Seidenberg AB, et al. Cancer Epidemiol Biomarkers Prev. 2022;doi:10.1158/1055-9965.EPI-22-0420.
NCI supported the study. The authors report no relevant financial disclosures.
Many Americans lack awareness of the association between alcohol consumption and increased cancer risk, according to study results published in Cancer Epidemiology, Biomarkers and Prevention.
Awareness of this risk significantly varied according to alcohol type, and some survey respondents believed alcohol reduced cancer risk, findings showed.
Background and methods
“Alcohol is a leading modifiable risk factor for cancer in the United States and previous research has shown that most Americans don’t know this,” Andrew B. Seidenberg, PhD, MPH, researcher in the tobacco control research branch of the behavioral research program at NCI, told Healio. “In an attempt to better understand why awareness is so low, we examined the relationship between awareness of the alcohol-cancer link with beliefs about potential health benefits of alcohol.”
Seidenberg and colleagues assessed awareness of the association between wine, beer and liquor consumption and cancer risk among 3,865 adults included in NCI’s 2020 Health Information National Trends Survey 5 Cycle 4.
Researchers also asked respondents about their current alcohol intake, as well as their awareness of the association between alcohol consumption and heart disease risk.
Awareness of the association between alcohol consumption and cancer risk appeared highest for liquor (31.2%), followed by beer (24.9%) and wine (20.3%).
In addition, 10.3% of respondents reported that wine decreases cancer risk, whereas 2.2% reported beer decreases risk and 1.7% reported liquor decreases risk.
Of note, more than half of respondents reported not knowing how alcoholic beverages affected cancer risk.
Moreover, older adults appeared less likely than younger adults to be aware that alcohol increased cancer risk.

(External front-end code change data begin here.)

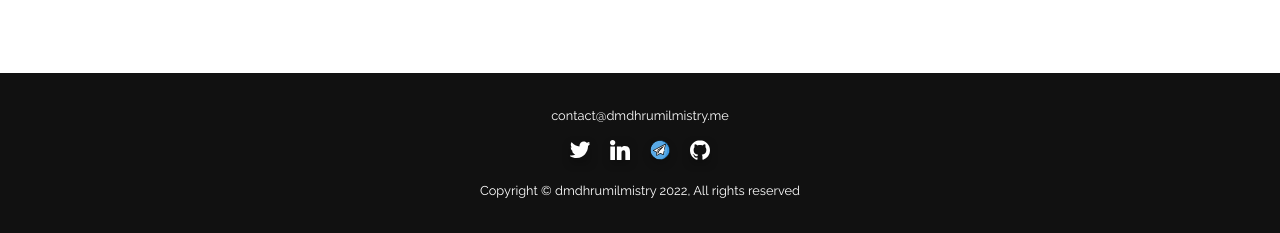
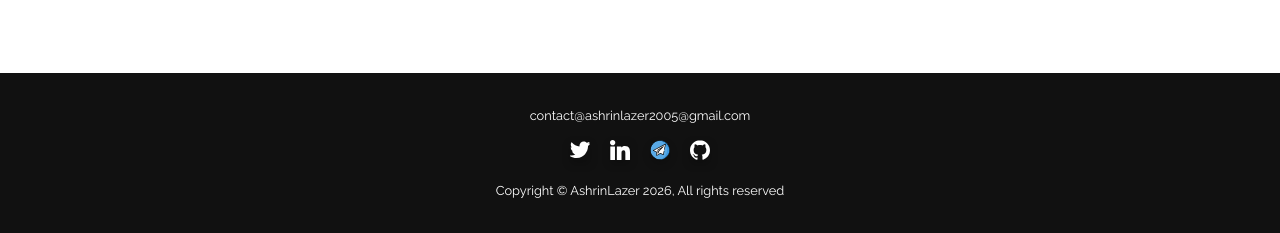
Before and after one commit to Ashrin444/Ashrin-s-portfolio, a Flask app: page / in a window 1280 px wide. Shown: the part 2059-2292 px from the top of the page. Run offline with Flask 3, Linux system fonts and the light colour scheme.

Commit message:
Update base.html layout

```diff
--- a/templates/base.html
+++ b/templates/base.html
@@ -70,7 +70,7 @@
 
     <footer id="footer">
         <div class="container">
-            <a href="mailto:contact@dmdhrumilmistry.me">contact@dmdhrumilmistry.me</a>
+            <a href="mailto:contact@dmdhrumilmistry.me">contact@ashrinlazer2005@gmail.com</a>
             <!-- Social links -->
             <div class="social">
                 <a href="https://twitter.com/@Coder_Ashrin"><img
@@ -86,7 +86,7 @@
                         style="border-radius: 0px;"></a>
             </div>
             <!-- Attribution -->
-            <p>Copyright &copy; dmdhrumilmistry 2022, All rights reserved</p>
+            <p>Copyright &copy; AshrinLazer 2026, All rights reserved</p>
         </div>
     </footer>
     <script src="{{ url_for('static', filename='js/script.js') }}"></script>
```
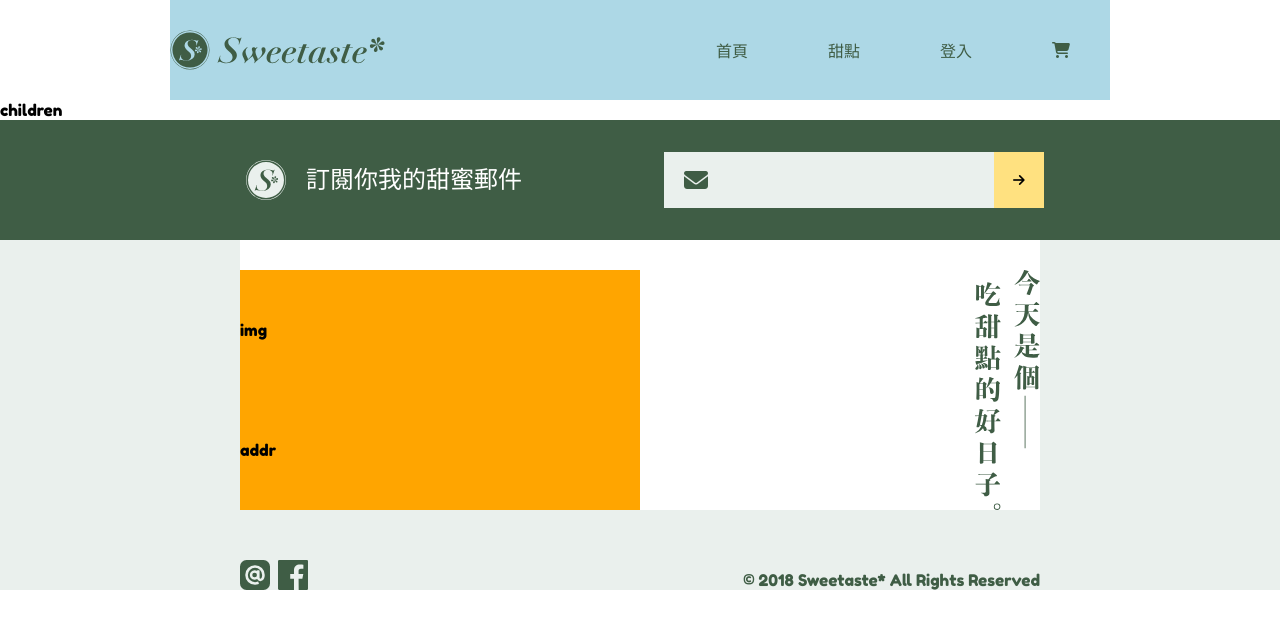
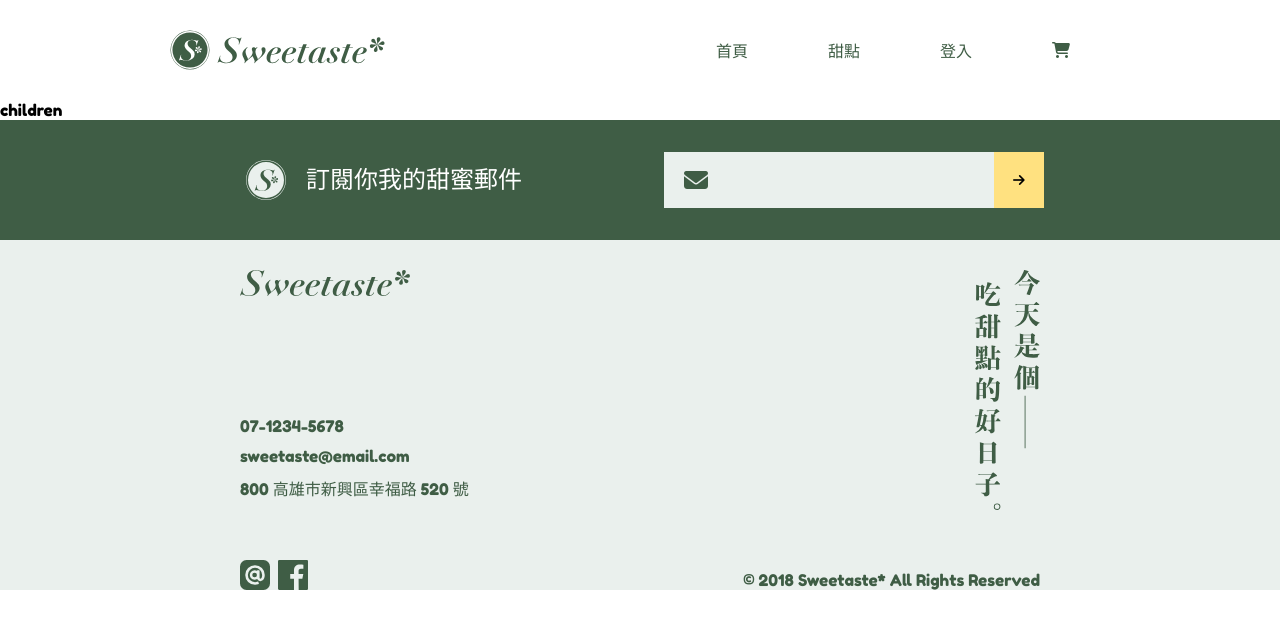
Before and after one commit to FengSanIClover/React-DessertShop-Typescript, a React (Create React App) app: page / in a window 1280 px wide. Shown: the top 628 px of the page. Built offline with nearby package versions, Linux system fonts and the light colour scheme.

Commit message:
完成頁首頁尾

```diff
--- a/src/asset/styles/Components/Copyright/Copyright.scss
+++ b/src/asset/styles/Components/Copyright/Copyright.scss
@@ -18,16 +18,30 @@
     width: 100%;
     height: 75%;
     @include base-flex(space-around);
-    background-color: white;
-    padding-top: 30px;
+    margin-top: 30px;
 }
 
 .f-c-copyright-uparea-info{
     width: 100%;
     height: 100%;
-    @include base-flex(space-around,flex-start);
+    @include base-flex(space-between,flex-start);
     flex-flow: column;
-    background-color: orange
+}
+
+.f-c-copyright-uparea-info-img{
+    // background-color: purple;
+    height: 30px;
+    width: 170px;
+    background-image: url("../../../images/logotype-sm-dark.svg");
+    background-repeat: no-repeat;
+}
+
+.f-c-copyright-uparea-info-address{
+    color: $base-color-3;
+
+    li {
+        margin-bottom: 10px;
+    }
 }
 
 .f-c-copyright-uparea-img{
@@ -73,7 +87,6 @@
 
 @media(max-width:767px) {
     .f-c-container{
-        // @include base-flex();
         height: 310px;
     }
 
--- a/src/asset/styles/Containers/Toolbar.scss
+++ b/src/asset/styles/Containers/Toolbar.scss
@@ -5,11 +5,4 @@
     max-width: 940px;
     height: 100px;
     margin: 0 auto;
-    background-color: lightblue;
 }
-
-// @media (max-width:767px) {
-//     .t-container {
-//         width: 100%;
-//     }
-// }
--- a/src/components/Copyright/index.tsx
+++ b/src/components/Copyright/index.tsx
@@ -7,8 +7,13 @@ const copyright: React.FC = () => {
             <div className="f-c-copyright">
                 <div className="f-c-copyright-uparea">
                     <div className="f-c-copyright-uparea-info">
-                        <div>img</div>
-                        <div>addr</div>
+                        <div className="f-c-copyright-uparea-info-img"></div>
+                        <ul className="f-c-copyright-uparea-info-address">
+                            <li>07-1234-5678</li>
+                            <li>sweetaste@email.com</li>
+                            <li>800 高雄市新興區幸福路 520 號
+                            </li>
+                        </ul>
                     </div>
                     <div className="f-c-copyright-uparea-img"></div>
                 </div>
```
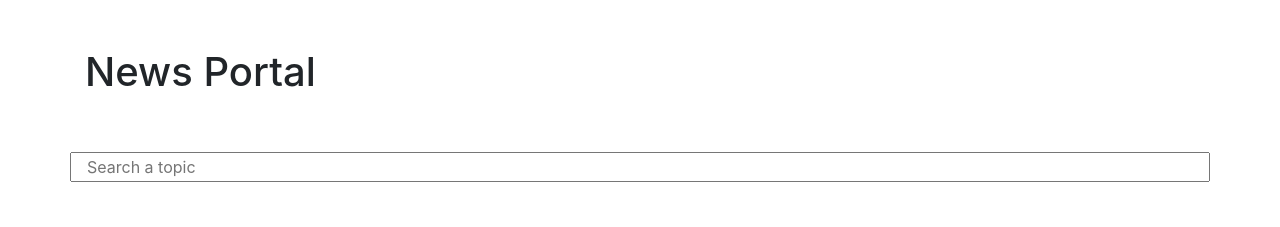
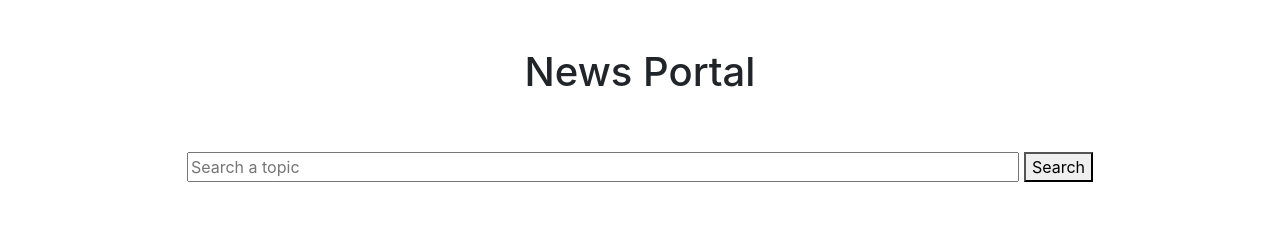
Before and after one commit to easternferdinan/tugas-asynchronous-promise, a plain HTML site: page index.html in a window 1280 px wide. Shown: the top 227 px of the page. Drawn offline with nearby package versions, Linux system fonts and the light colour scheme.

Commit message:
Added a button for the search bar and a few minor style changes

```diff
--- a/index.html
+++ b/index.html
@@ -10,10 +10,13 @@
 </head>
 <body class="container">
     <header class="row mt-5">
-        <h1 class="col h1">News Portal</h1>
+        <h1 class="col h1 text-center">News Portal</h1>
     </header>
     <div class="search-bar row text-center my-5">
-        <input class="col w-100" type="text" name="search" id="search" placeholder="Search a topic">
+        <form class="col" onsubmit="searchNews()">
+            <input class="w-75" type="text" name="search" id="search" placeholder="Search a topic">
+            <button type="submit">Search</button>
+        </form>
     </div>
     <div class="news-card row">
         <div class="card-group">
@@ -28,6 +31,9 @@
         </div>
     </div>
 
+
+    <script src="./script.js"></script>
+
     <script src="https://code.jquery.com/jquery-3.3.1.slim.min.js" integrity="sha384-q8i/X+965DzO0rT7abK41JStQIAqVgRVzpbzo5smXKp4YfRvH+8abtTE1Pi6jizo" crossorigin="anonymous"></script>
     <script src="https://cdn.jsdelivr.net/npm/popper.js@1.14.7/dist/umd/popper.min.js" integrity="sha384-UO2eT0CpHqdSJQ6hJty5KVphtPhzWj9WO1clHTMGa3JDZwrnQq4sF86dIHNDz0W1" crossorigin="anonymous"></script>
     <script src="https://cdn.jsdelivr.net/npm/bootstrap@4.3.1/dist/js/bootstrap.min.js" integrity="sha384-JjSmVgyd0p3pXB1rRibZUAYoIIy6OrQ6VrjIEaFf/nJGzIxFDsf4x0xIM+B07jRM" crossorigin="anonymous"></script>
```
Lines whose indentation alone changed are shown as unchanged.
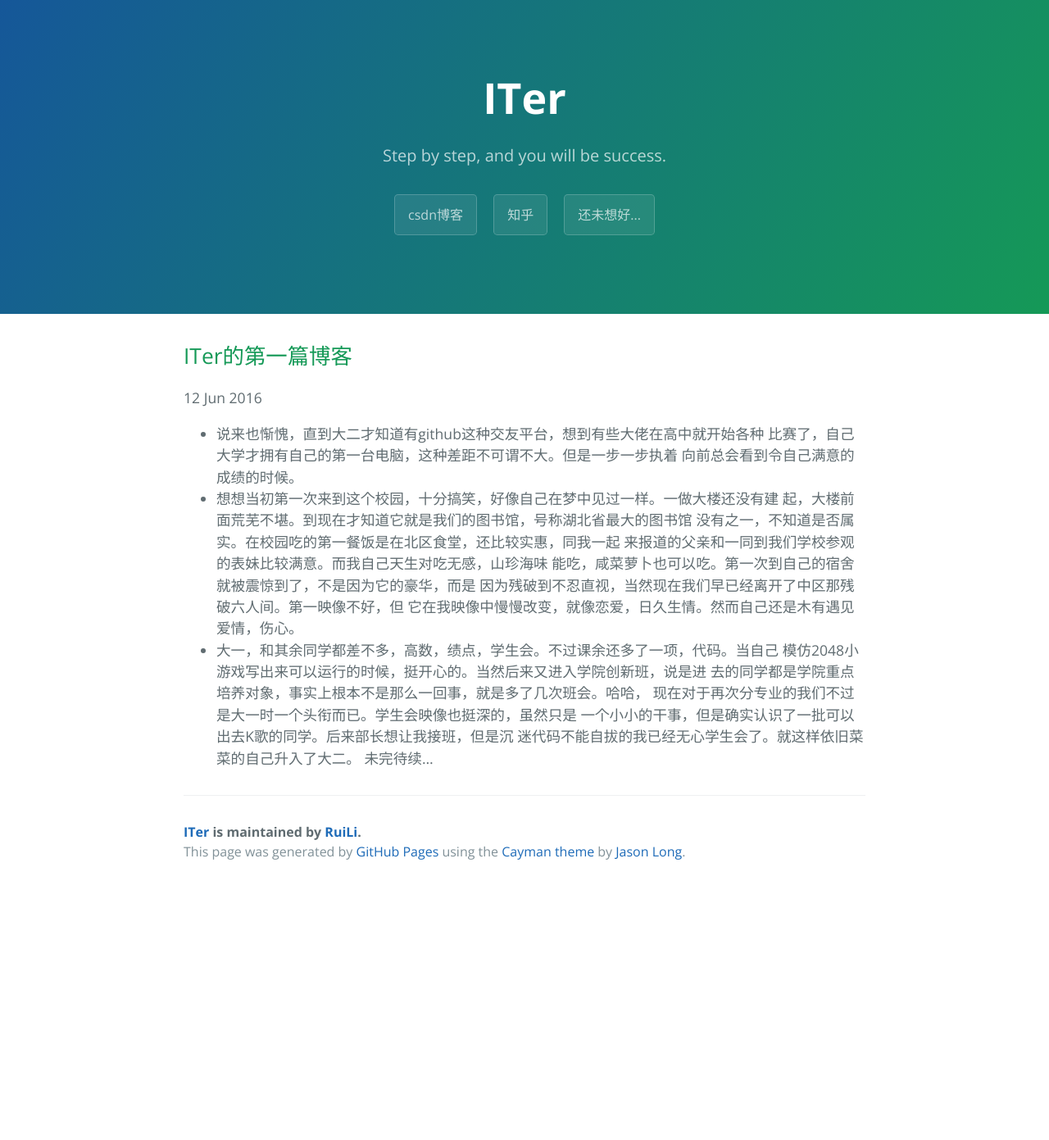
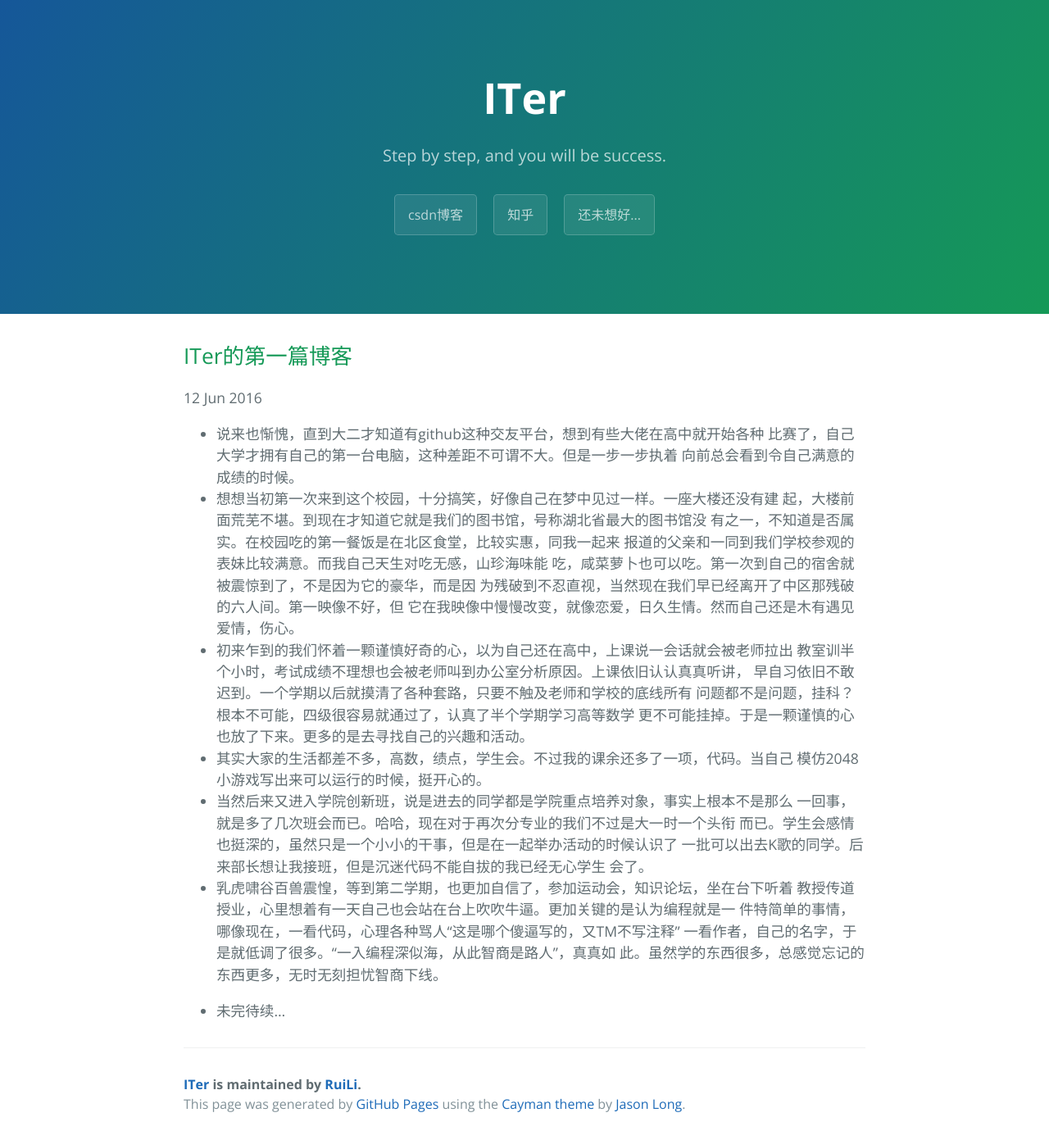
Before and after one commit to dongjiyu/dongjiyu.github.io, a Jekyll site: the page built from _posts/2016-06-12-first-blog.markdown, in a window 1280 px wide. Shown: the whole page at 82% size. Built offline with Jekyll 4.4.1, drawn with Linux system fonts in a browser that asks for light colours; before the commit the page ends 1083 px from its top, so only the background shows below that.

Commit message:
change layout

```diff
--- a/_posts/2016-06-12-first-blog.markdown
+++ b/_posts/2016-06-12-first-blog.markdown
@@ -8,17 +8,29 @@ categories: jekyll update
 *   说来也惭愧，直到大二才知道有github这种交友平台，想到有些大佬在高中就开始各种
     比赛了，自己大学才拥有自己的第一台电脑，这种差距不可谓不大。但是一步一步执着
     向前总会看到令自己满意的成绩的时候。
-*   想想当初第一次来到这个校园，十分搞笑，好像自己在梦中见过一样。一做大楼还没有建
-    起，大楼前面荒芜不堪。到现在才知道它就是我们的图书馆，号称湖北省最大的图书馆
-    没有之一，不知道是否属实。在校园吃的第一餐饭是在北区食堂，还比较实惠，同我一起
-    来报道的父亲和一同到我们学校参观的表妹比较满意。而我自己天生对吃无感，山珍海味
-    能吃，咸菜萝卜也可以吃。第一次到自己的宿舍就被震惊到了，不是因为它的豪华，而是
-    因为残破到不忍直视，当然现在我们早已经离开了中区那残破六人间。第一映像不好，但
+*   想想当初第一次来到这个校园，十分搞笑，好像自己在梦中见过一样。一座大楼还没有建
+    起，大楼前面荒芜不堪。到现在才知道它就是我们的图书馆，号称湖北省最大的图书馆没
+    有之一，不知道是否属实。在校园吃的第一餐饭是在北区食堂，比较实惠，同我一起来
+    报道的父亲和一同到我们学校参观的表妹比较满意。而我自己天生对吃无感，山珍海味能
+    吃，咸菜萝卜也可以吃。第一次到自己的宿舍就被震惊到了，不是因为它的豪华，而是因
+    为残破到不忍直视，当然现在我们早已经离开了中区那残破的六人间。第一映像不好，但
     它在我映像中慢慢改变，就像恋爱，日久生情。然而自己还是木有遇见爱情，伤心。
-*   大一，和其余同学都差不多，高数，绩点，学生会。不过课余还多了一项，代码。当自己
-    模仿2048小游戏写出来可以运行的时候，挺开心的。当然后来又进入学院创新班，说是进
-    去的同学都是学院重点培养对象，事实上根本不是那么一回事，就是多了几次班会。哈哈，
-    现在对于再次分专业的我们不过是大一时一个头衔而已。学生会映像也挺深的，虽然只是
-    一个小小的干事，但是确实认识了一批可以出去K歌的同学。后来部长想让我接班，但是沉
-    迷代码不能自拔的我已经无心学生会了。就这样依旧菜菜的自己升入了大二。
-                                                         未完待续...
+*   初来乍到的我们怀着一颗谨慎好奇的心，以为自己还在高中，上课说一会话就会被老师拉出
+    教室训半个小时，考试成绩不理想也会被老师叫到办公室分析原因。上课依旧认认真真听讲，
+    早自习依旧不敢迟到。一个学期以后就摸清了各种套路，只要不触及老师和学校的底线所有
+    问题都不是问题，挂科？根本不可能，四级很容易就通过了，认真了半个学期学习高等数学
+    更不可能挂掉。于是一颗谨慎的心也放了下来。更多的是去寻找自己的兴趣和活动。
+*   其实大家的生活都差不多，高数，绩点，学生会。不过我的课余还多了一项，代码。当自己
+    模仿2048小游戏写出来可以运行的时候，挺开心的。
+*   当然后来又进入学院创新班，说是进去的同学都是学院重点培养对象，事实上根本不是那么
+    一回事，就是多了几次班会而已。哈哈，现在对于再次分专业的我们不过是大一时一个头衔
+    而已。学生会感情也挺深的，虽然只是一个小小的干事，但是在一起举办活动的时候认识了
+    一批可以出去K歌的同学。后来部长想让我接班，但是沉迷代码不能自拔的我已经无心学生
+    会了。
+*   乳虎啸谷百兽震惶，等到第二学期，也更加自信了，参加运动会，知识论坛，坐在台下听着
+    教授传道授业，心里想着有一天自己也会站在台上吹吹牛逼。更加关键的是认为编程就是一
+    件特简单的事情，哪像现在，一看代码，心理各种骂人“这是哪个傻逼写的，又TM不写注释”
+    一看作者，自己的名字，于是就低调了很多。“一入编程深似海，从此智商是路人”，真真如
+    此。虽然学的东西很多，总感觉忘记的东西更多，无时无刻担忧智商下线。
+
+*                                          未完待续...
```
Also changed, not shown: _posts/2016-11-05-Happy-Birthday.markdown (+7 -5 lines).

Among those aged older than 60 years, 15.7% reported awareness of the association between wine and cancer risk, 17.8% of the association with beer and 23.7% of the association with liquor. Conversely, among those aged between 18 and 39 years, 26.1% reported awareness of the association with wine, 33.1% of the association with beer and 39.1% of the association with liquor.
Results showed similar rates of awareness of cancer risk among nondrinkers, drinkers and heavier drinkers, researchers noted.
Respondents who reported that alcohol consumption increases heart disease risk also had higher adjusted predicted probabilities of awareness of the alcohol-cancer link for wine (58.6%), beer (52.4%) and liquor (59.4%).
However, researchers observed lower adjusted predicted probabilities of awareness among those unsure of the effect of alcohol on heart disease risk (wine, 6%; beer, 8.6%; liquor, 13.2%), as well as those who reported that alcohol lowered heart disease risk (wine, 16.2%; beer, 21.6%; liquor, 23.8%) or had no effect on heart disease risk (wine, 10.2%; beer, 12%; liquor, 16.9%).
Limitations of the study included the unconditional structure of certain survey questions and that some data were collected during the COVID-19 pandemic, when many Americans reported drinking more than usual, researchers noted.
“Clinicians can play an important role in helping to educate the public about the alcohol-cancer link,” Seidenberg said. “Research is needed to identify messages and messaging strategies that can be used to increase awareness of this important modifiable risk factor for cancer.”
- Few Americans are aware of links between alcohol and cancer risk (press release). Available at: www.aacr.org/about-the-aacr/newsroom/. Published Dec. 1, 2022. Accessed Dec. 1, 2022.
- Seidenberg AB, et al. Cancer Epidemiol Biomarkers Prev. 2022;doi:10.1158/1055-9965.EPI-22-0420.